Sudan’s progressive reforms are a watershed moment for a country notorious for its historic disregard for freedom of religion or belief
In March, we reported that the Sudanese transitional government planned to abolish the death penalty for the crime of “apostasy.” As Ahmed Shaheed, the UN Special Rapporteur on Freedom of Religion or Belief, commented to Humanists International at the time, “under no circumstances could the death penalty ever be applied as a sanction against conduct whose very criminalization violates internationally protected human rights.”
The bill containing a raft of progressive reforms to Sudan’s 1991 Criminal Code has now been signed into law. The changes represent a promising step forward in a conservative country which has tended towards strict limitations on freedom of religion or belief and freedom of expression. Sudan’s criminal laws are influenced by Shari’a Law and were originally enacted by former President Omar al-Bashir, who was deposed last year after nearly three decades of rule.
Until recently, Sudan was actively pursuing apostasy prosecutions. In May 2017, 23-year old activist Mohammad Salih was arrested after requesting that his religion on his national identification card be changed from Islam to “non-religious”. His case was only dismissed after Mohamed was found ‘not mentally competent to stand trial’. In 2014, Mariam Yahya Ibrahim narrowly escaped the death penalty after she was charged with apostasy and adultery for marrying a Christian man.
What the reforms address and what they leave out
By repealing the death penalty for the crime of apostasy, ending the use of public flogging as a form of punishment, and allowing non-Muslims to consume alcohol, the new reforms mitigate some of the most extreme aspects of the Shari’a Law-influenced criminal justice system.
In a significant victory for Sudanese women’s rights, the government also announced the outlawing of female genital mutilation and an end to the requirement for women to seek permission from male members of their families to travel with their children. This followed on from another key win in November: the repeal of a strict public decency law which placed restrictions on women’s behaviour in public spaces, including criminal penalties for ‘indecent dressing’ or dancing. Thousands of women have been sentenced to floggings under these public decency laws, with poor and minority women particularly affected. Women have been at the forefront of campaigns to reform conservative and discriminatory aspects of Sudanese society. They led the protests that ended al-Bashir’s rule, with some estimates stating that they made up 70% of demonstrators.
Humanists International’s 2019 Freedom of Thought Report ranked Sudan 9th worst country in the world in terms of respecting the right to freedom of religion or belief for the non-religious. These progressive reforms mark the beginning, and not the end point, of Sudan’s efforts to bring its legislative framework in line with international human rights law and to promote a more inclusive and representative society.
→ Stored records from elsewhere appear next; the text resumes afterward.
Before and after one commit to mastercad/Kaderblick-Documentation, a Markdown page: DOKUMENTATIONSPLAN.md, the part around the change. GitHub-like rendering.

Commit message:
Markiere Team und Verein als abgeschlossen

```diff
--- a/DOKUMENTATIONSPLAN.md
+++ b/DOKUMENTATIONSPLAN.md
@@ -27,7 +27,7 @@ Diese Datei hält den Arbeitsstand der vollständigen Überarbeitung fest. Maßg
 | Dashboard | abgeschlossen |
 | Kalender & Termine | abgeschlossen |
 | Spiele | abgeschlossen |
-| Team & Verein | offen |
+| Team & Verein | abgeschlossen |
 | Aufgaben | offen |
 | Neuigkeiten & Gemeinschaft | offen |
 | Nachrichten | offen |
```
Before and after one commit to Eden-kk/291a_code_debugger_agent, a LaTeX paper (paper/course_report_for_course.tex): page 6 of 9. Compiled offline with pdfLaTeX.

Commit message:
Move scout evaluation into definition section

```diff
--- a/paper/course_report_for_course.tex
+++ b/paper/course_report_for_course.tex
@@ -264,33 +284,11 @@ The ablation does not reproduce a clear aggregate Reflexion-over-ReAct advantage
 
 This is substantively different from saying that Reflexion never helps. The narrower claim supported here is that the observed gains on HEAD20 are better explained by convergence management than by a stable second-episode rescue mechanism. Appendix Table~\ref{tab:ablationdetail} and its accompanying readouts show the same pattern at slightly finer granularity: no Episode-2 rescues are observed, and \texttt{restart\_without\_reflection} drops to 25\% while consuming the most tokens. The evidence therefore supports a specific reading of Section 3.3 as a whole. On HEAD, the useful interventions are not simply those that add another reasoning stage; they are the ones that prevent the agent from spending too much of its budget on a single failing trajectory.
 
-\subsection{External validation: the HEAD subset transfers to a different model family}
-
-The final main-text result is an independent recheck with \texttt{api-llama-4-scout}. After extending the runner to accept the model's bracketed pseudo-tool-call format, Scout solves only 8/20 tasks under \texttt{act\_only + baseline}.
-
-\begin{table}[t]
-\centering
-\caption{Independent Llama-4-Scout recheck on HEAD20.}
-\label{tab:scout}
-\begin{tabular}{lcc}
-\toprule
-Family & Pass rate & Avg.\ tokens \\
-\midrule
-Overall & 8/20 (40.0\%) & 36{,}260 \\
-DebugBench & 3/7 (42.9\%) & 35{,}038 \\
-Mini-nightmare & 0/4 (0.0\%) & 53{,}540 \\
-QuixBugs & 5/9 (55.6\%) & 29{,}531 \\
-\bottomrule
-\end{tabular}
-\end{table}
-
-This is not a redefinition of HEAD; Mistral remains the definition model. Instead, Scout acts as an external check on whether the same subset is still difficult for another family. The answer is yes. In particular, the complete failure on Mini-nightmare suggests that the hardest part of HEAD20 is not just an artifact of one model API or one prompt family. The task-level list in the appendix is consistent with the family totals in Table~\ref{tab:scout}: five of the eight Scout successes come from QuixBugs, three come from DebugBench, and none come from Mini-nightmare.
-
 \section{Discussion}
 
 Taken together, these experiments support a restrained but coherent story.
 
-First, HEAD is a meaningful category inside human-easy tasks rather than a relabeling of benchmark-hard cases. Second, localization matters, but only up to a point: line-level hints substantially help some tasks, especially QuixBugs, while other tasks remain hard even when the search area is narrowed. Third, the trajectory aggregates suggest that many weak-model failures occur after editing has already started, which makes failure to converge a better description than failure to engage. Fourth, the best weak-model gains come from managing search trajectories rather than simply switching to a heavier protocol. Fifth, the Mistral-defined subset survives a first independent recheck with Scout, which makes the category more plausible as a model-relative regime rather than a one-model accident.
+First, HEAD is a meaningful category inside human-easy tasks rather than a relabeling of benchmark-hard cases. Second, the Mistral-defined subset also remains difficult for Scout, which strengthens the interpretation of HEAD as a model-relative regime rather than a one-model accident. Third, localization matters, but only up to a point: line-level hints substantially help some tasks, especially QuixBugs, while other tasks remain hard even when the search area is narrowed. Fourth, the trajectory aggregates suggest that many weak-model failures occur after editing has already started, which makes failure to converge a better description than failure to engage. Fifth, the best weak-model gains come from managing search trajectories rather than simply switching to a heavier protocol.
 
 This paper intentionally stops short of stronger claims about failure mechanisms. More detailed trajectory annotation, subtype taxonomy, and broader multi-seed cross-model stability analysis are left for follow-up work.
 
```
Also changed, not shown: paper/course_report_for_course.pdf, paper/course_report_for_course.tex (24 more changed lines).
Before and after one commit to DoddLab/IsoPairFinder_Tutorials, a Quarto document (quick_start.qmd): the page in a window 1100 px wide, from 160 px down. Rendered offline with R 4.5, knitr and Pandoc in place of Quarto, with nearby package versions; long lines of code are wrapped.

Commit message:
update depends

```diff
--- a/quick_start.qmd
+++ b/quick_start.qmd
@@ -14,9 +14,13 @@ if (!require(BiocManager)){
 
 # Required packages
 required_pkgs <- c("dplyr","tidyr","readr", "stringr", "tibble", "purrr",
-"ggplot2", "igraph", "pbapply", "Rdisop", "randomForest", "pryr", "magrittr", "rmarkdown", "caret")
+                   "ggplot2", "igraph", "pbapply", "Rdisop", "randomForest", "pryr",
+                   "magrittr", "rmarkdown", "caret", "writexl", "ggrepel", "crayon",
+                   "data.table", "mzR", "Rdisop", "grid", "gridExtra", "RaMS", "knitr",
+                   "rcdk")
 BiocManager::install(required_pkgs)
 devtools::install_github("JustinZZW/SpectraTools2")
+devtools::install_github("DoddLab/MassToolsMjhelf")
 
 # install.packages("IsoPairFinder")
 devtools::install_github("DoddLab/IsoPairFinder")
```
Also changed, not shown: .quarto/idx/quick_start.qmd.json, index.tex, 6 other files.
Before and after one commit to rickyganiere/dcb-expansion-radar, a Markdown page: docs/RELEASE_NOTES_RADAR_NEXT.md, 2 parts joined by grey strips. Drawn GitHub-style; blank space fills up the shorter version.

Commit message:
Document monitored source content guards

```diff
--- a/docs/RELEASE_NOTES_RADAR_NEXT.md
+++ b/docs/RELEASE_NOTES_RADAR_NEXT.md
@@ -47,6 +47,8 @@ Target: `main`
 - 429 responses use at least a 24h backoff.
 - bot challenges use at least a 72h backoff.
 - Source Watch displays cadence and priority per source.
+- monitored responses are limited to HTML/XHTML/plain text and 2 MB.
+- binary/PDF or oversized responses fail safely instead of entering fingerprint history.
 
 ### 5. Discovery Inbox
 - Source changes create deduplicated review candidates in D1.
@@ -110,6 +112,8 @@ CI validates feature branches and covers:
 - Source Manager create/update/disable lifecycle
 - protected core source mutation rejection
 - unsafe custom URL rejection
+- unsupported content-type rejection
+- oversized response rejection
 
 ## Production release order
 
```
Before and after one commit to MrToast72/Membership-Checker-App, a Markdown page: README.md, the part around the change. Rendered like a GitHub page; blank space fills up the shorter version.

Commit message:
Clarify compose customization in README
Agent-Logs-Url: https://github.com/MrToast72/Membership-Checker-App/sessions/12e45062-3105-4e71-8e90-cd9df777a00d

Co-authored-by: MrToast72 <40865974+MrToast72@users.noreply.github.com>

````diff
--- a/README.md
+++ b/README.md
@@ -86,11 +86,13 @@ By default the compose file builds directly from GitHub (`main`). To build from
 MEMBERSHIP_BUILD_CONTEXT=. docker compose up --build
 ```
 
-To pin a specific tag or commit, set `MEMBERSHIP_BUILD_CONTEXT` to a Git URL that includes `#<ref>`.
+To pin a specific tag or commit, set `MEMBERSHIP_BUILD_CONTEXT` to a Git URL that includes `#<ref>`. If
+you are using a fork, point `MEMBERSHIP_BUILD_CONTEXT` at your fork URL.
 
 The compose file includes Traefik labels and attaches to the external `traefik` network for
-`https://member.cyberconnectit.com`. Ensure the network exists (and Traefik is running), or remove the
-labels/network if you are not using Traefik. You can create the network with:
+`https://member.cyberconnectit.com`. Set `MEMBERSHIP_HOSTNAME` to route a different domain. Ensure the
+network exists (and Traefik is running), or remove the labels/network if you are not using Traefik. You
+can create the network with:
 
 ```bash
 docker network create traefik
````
As part of its reform movement, it is imperative that apostasy and ‘religious insult’ (currently an offence under section 125 of its 1991 Criminal Code) are both decriminalised in full, so that Sudanese citizens of all beliefs are free to express themselves on matters of religion in accordance with international law and standards. As many Sudanese women have expressed, signing the Convention on the Elimination of All Forms of Discrimination Against Women (CEDAW) and outlawing child marriage should also be a priority for the government, given that one in three women are ‘legally’ married before the age of 18 under Shari’a Law.